        1. Sorry, this project is fun though :) This brings back happy memories of a kit I saw in an ad and always wanted but never followed up on in adulthood. Sounds like a fun weekend project :) I got all ranty at usps lol and forgot the very reason I was here. Not ranting at you either just venting I guess as I wait for parts that are somehow two weeks late coming from TX like it is in Canada lol. Constant issue.

    1. When he was in high school, there were no LEDs. He had to finagle one for his seeing eye gadget, they weren’t yet available. I think he was out of high school by then.

    2. Yes, that would be basically the same circuit, just tuned down for fewer LEDs. I did wonder why this project used a 10×10 matrix when I saw the picture at the top, but ten outputs from a 4017, and ten outputs from the 3914 bar-graph chip sets the size. These days it’s not too hard to get an 8×8 matrix out of a kids toy in a thrift store, but those big square LEDs look better.

      I like it.

  3. Funny coincidence, just yesterday when clearing some old hardware, I took my old version apart – the same components,
    based on an article in Elektor, probably 30 to 40 years ago, using LED strips 10 long, so high density.
    Burkhard Kainka used a simpler approach in his book about the microbit – there 5 x 5 LEDs were enough and no extra hardware – just a bit of software. Everything included

  4. Built a similar scope in the early 90’s as my first and own big project. It worked, sort of. I don’t know the IC numbers but I used two older projects together: a VU-meter and a Knightrider running LED as my Y and X drivers. Stitched together with an array of transistors and a lot of soldering it worked OK-ish for audio. But I was proud of it.

  5. In the late ’70s I built a crude LED scope using the LM3914 of my own design. I seem to recall it had a 10×10 LED screen, with plans to upgrade it with two LM3914 and different chips for the horizontal to get 20×30 LEDs. I had worked out how to make the LM3914/5/6 smoothly change from one LED to the next, so behind a sheet of paper as a diffuser, it looked like an analog change in vertical. I used a 555 as the clock, and pretty sure I used an LM4017 as the horizontal scan. No idea the bandwidth, had to be pretty low.

    Sadly, I moved out to go to tech school and left a bunch of stuff behind. My parents tossed nearly all my electronics stuff in the trash, on advice of my uncle. My uncle though he was hot snot on a plate, because he worked for a company fixing huge computers. But all he did was replace boards, and he’d find out which was bad by disabling the overcurrent protection, and replace whichever board blew flames out of the tantalum capacitors.

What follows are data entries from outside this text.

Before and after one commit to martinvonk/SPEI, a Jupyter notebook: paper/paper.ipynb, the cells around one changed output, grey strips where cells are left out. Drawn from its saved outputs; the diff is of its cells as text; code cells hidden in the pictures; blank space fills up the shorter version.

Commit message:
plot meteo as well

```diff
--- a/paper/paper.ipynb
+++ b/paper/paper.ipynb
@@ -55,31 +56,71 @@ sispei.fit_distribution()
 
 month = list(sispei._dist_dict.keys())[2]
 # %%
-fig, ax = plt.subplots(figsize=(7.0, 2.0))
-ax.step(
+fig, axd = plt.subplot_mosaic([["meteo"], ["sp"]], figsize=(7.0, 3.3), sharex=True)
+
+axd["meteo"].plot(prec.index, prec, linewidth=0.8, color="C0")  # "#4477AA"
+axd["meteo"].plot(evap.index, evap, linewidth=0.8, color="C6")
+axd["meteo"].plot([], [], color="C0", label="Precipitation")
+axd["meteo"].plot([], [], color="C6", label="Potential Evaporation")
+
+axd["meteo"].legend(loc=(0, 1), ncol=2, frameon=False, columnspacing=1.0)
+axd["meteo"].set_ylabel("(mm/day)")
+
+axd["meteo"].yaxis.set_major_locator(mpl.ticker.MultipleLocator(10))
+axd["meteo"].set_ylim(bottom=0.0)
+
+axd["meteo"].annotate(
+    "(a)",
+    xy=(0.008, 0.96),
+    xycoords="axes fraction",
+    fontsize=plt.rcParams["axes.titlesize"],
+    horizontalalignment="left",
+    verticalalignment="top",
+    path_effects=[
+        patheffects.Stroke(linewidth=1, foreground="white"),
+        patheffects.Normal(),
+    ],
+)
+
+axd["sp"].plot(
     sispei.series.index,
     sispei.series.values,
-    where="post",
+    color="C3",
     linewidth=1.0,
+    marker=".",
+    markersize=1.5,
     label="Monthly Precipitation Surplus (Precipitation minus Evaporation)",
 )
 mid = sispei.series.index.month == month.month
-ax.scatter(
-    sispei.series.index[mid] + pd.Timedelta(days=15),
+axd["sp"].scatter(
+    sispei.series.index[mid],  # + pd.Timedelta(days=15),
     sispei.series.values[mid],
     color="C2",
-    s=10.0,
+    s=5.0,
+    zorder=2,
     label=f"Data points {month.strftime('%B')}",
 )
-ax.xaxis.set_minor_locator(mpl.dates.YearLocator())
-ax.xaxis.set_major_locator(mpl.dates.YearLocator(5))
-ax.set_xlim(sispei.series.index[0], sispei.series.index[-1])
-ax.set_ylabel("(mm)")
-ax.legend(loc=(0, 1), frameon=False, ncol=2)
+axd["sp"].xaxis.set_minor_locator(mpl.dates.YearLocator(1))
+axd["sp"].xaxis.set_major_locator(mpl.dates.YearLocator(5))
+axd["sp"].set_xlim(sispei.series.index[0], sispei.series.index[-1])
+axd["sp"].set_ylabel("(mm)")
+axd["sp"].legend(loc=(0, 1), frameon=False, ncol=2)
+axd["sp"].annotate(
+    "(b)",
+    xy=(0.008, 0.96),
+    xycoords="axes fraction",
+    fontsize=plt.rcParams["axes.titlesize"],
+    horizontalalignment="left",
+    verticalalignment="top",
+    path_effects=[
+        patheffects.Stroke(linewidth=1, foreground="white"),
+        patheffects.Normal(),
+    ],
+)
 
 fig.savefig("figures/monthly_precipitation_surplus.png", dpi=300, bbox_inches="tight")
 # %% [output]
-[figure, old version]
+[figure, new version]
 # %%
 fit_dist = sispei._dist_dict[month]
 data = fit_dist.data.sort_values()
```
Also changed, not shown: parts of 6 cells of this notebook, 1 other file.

Leave a Reply

Please be kind and respectful to help make the comments section excellent. (Comment Policy)

This site uses Akismet to reduce spam. Learn how your comment data is processed.